• [Task instructions]:
The whole listing is to be restated word for word with no images.

· · · · · · ·

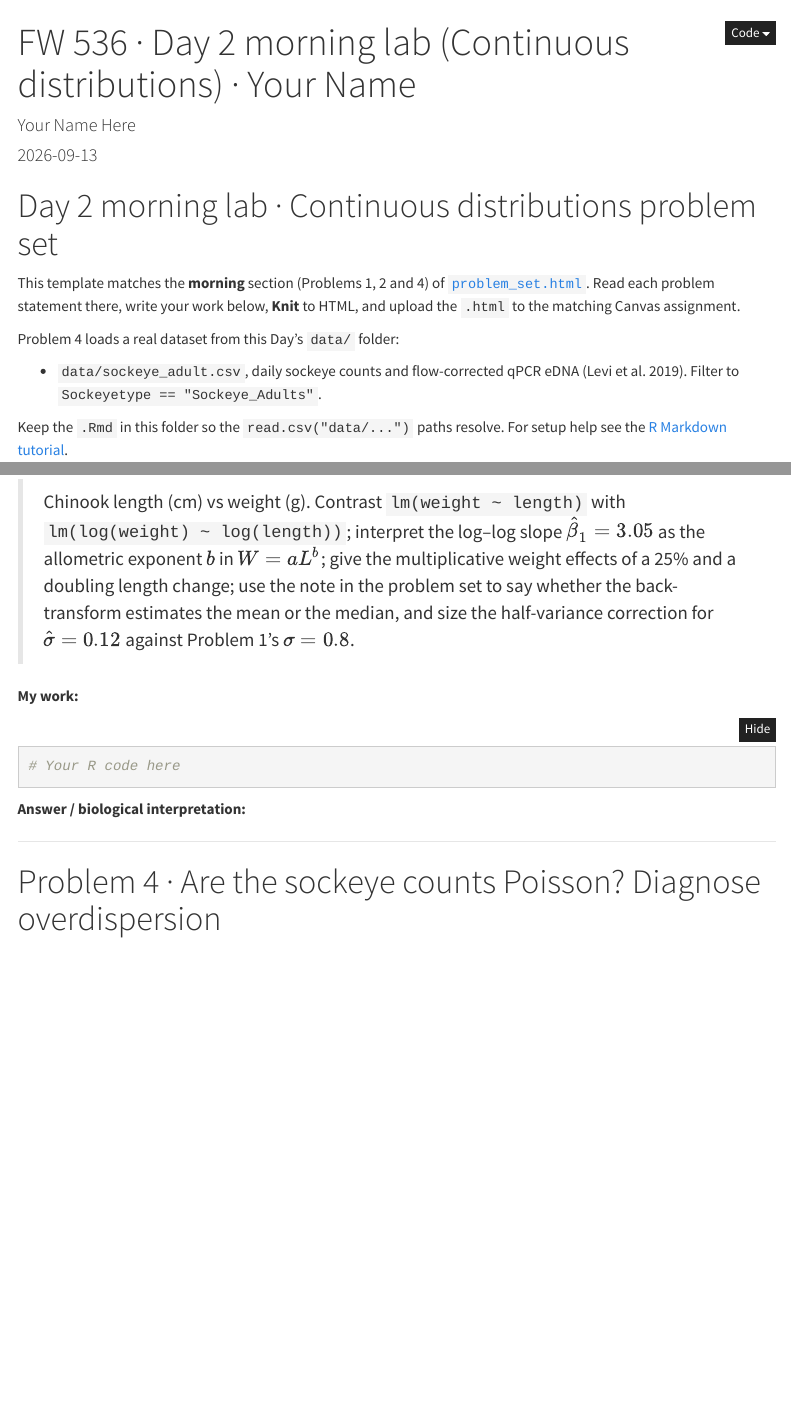
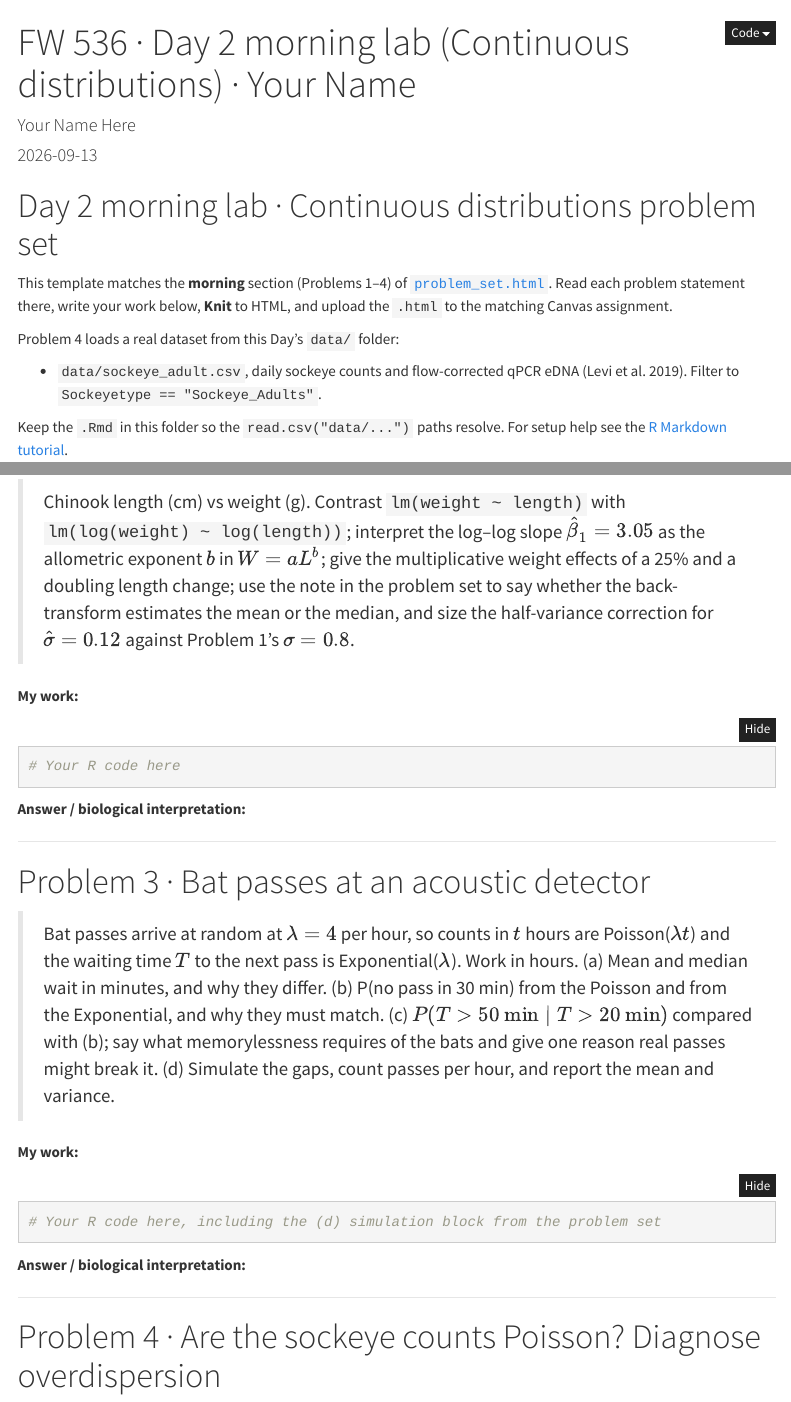
Before and after one commit to taaltree/FW536, an R Markdown document (Day2_GLM/morning_lab_template.Rmd): the page in a window 1100 px wide, from its top, and a second part further down, joined at a grey line. Rendered offline with R 4.5, knitr and Pandoc, with nearby package versions; menus at the side of the page are left out.

Commit message:
Day 2: new Problem 3, bat passes at an acoustic detector
Fills the slot left by the removed detection-function problem, so numbering is
1-4 again. Bat passes arriving at a constant 4 per hour give Poisson counts and
Exponential waiting times. Students find the mean and median wait (15 and 10.4
minutes), compute the chance of a silent half hour from both distributions and
explain why they must agree (0.135 either way), meet memorylessness in time,
where it is intuitive, and name a biological reason bats would break it. A
seeded simulation turns Exponential gaps into hourly counts with mean 4.05 and
variance 3.88. This assesses the Poisson-Exponential link from the morning
lecture, which no other graded problem covers. The template and the
(git-ignored) key are updated; the key solution was checked against the exact
code in the problem set.

Co-Authored-By: Claude Opus 5 <noreply@anthropic.com>

````diff
--- a/Day2_GLM/morning_lab_template.Rmd
+++ b/Day2_GLM/morning_lab_template.Rmd
@@ -18,7 +18,7 @@ knitr::opts_chunk$set(echo = TRUE, message = FALSE, warning = FALSE)
 
 # Day 2 morning lab · Continuous distributions problem set
 
-This template matches the **morning** section (Problems 1, 2 and 4) of
+This template matches the **morning** section (Problems 1–4) of
 [`problem_set.html`](problem_set.html). Read each problem statement there,
 write your work below, **Knit** to HTML, and upload the `.html` to the
 matching Canvas assignment.
@@ -87,6 +87,28 @@ library(emmeans)
 
 ---
 
+# Problem 3 · Bat passes at an acoustic detector
+
+> Bat passes arrive at random at $\lambda = 4$ per hour, so counts in $t$ hours
+> are Poisson($\lambda t$) and the waiting time $T$ to the next pass is
+> Exponential($\lambda$). Work in hours. (a) Mean and median wait in minutes,
+> and why they differ. (b) P(no pass in 30 min) from the Poisson and from the
+> Exponential, and why they must match. (c) $P(T > 50 \text{ min} \mid T > 20 \text{ min})$
+> compared with (b); say what memorylessness requires of the bats and give one
+> reason real passes might break it. (d) Simulate the gaps, count passes per
+> hour, and report the mean and variance.
+
+**My work:**
+
+```{r}
+# Your R code here, including the (d) simulation block from the problem set
+```
+
+**Answer / biological interpretation:**
+
+
+---
+
 # Problem 4 · Are the sockeye counts Poisson? Diagnose overdispersion
 
 > Load `data/sockeye_adult.csv`, subset to `Sockeye_Adults`. Compute the
````
Also changed, not shown: Day2_GLM/problem_set.html.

· · · · · · ·

• [Result of this exercise]:
Before and after one commit to taaltree/FW536, an R Markdown document (Day2_GLM/morning_lab_template.Rmd): the page in a window 1100 px wide, from its top, and a second part further down, joined at a grey line. Rendered offline with R 4.5, knitr and Pandoc, with nearby package versions; menus at the side of the page are left out.

Commit message:
Day 2: new Problem 3, bat passes at an acoustic detector
Fills the slot left by the removed detection-function problem, so numbering is
1-4 again. Bat passes arriving at a constant 4 per hour give Poisson counts and
Exponential waiting times. Students find the mean and median wait (15 and 10.4
minutes), compute the chance of a silent half hour from both distributions and
explain why they must agree (0.135 either way), meet memorylessness in time,
where it is intuitive, and name a biological reason bats would break it. A
seeded simulation turns Exponential gaps into hourly counts with mean 4.05 and
variance 3.88. This assesses the Poisson-Exponential link from the morning
lecture, which no other graded problem covers. The template and the
(git-ignored) key are updated; the key solution was checked against the exact
code in the problem set.

Co-Authored-By: Claude Opus 5 <noreply@anthropic.com>

````diff
--- a/Day2_GLM/morning_lab_template.Rmd
+++ b/Day2_GLM/morning_lab_template.Rmd
@@ -18,7 +18,7 @@ knitr::opts_chunk$set(echo = TRUE, message = FALSE, warning = FALSE)
 
 # Day 2 morning lab · Continuous distributions problem set
 
-This template matches the **morning** section (Problems 1, 2 and 4) of
+This template matches the **morning** section (Problems 1–4) of
 [`problem_set.html`](problem_set.html). Read each problem statement there,
 write your work below, **Knit** to HTML, and upload the `.html` to the
 matching Canvas assignment.
@@ -87,6 +87,28 @@ library(emmeans)
 
 ---
 
+# Problem 3 · Bat passes at an acoustic detector
+
+> Bat passes arrive at random at $\lambda = 4$ per hour, so counts in $t$ hours
+> are Poisson($\lambda t$) and the waiting time $T$ to the next pass is
+> Exponential($\lambda$). Work in hours. (a) Mean and median wait in minutes,
+> and why they differ. (b) P(no pass in 30 min) from the Poisson and from the
+> Exponential, and why they must match. (c) $P(T > 50 \text{ min} \mid T > 20 \text{ min})$
+> compared with (b); say what memorylessness requires of the bats and give one
+> reason real passes might break it. (d) Simulate the gaps, count passes per
+> hour, and report the mean and variance.
+
+**My work:**
+
+```{r}
+# Your R code here, including the (d) simulation block from the problem set
+```
+
+**Answer / biological interpretation:**
+
+
+---
+
 # Problem 4 · Are the sockeye counts Poisson? Diagnose overdispersion
 
 > Load `data/sockeye_adult.csv`, subset to `Sockeye_Adults`. Compute the
````
Also changed, not shown: Day2_GLM/problem_set.html.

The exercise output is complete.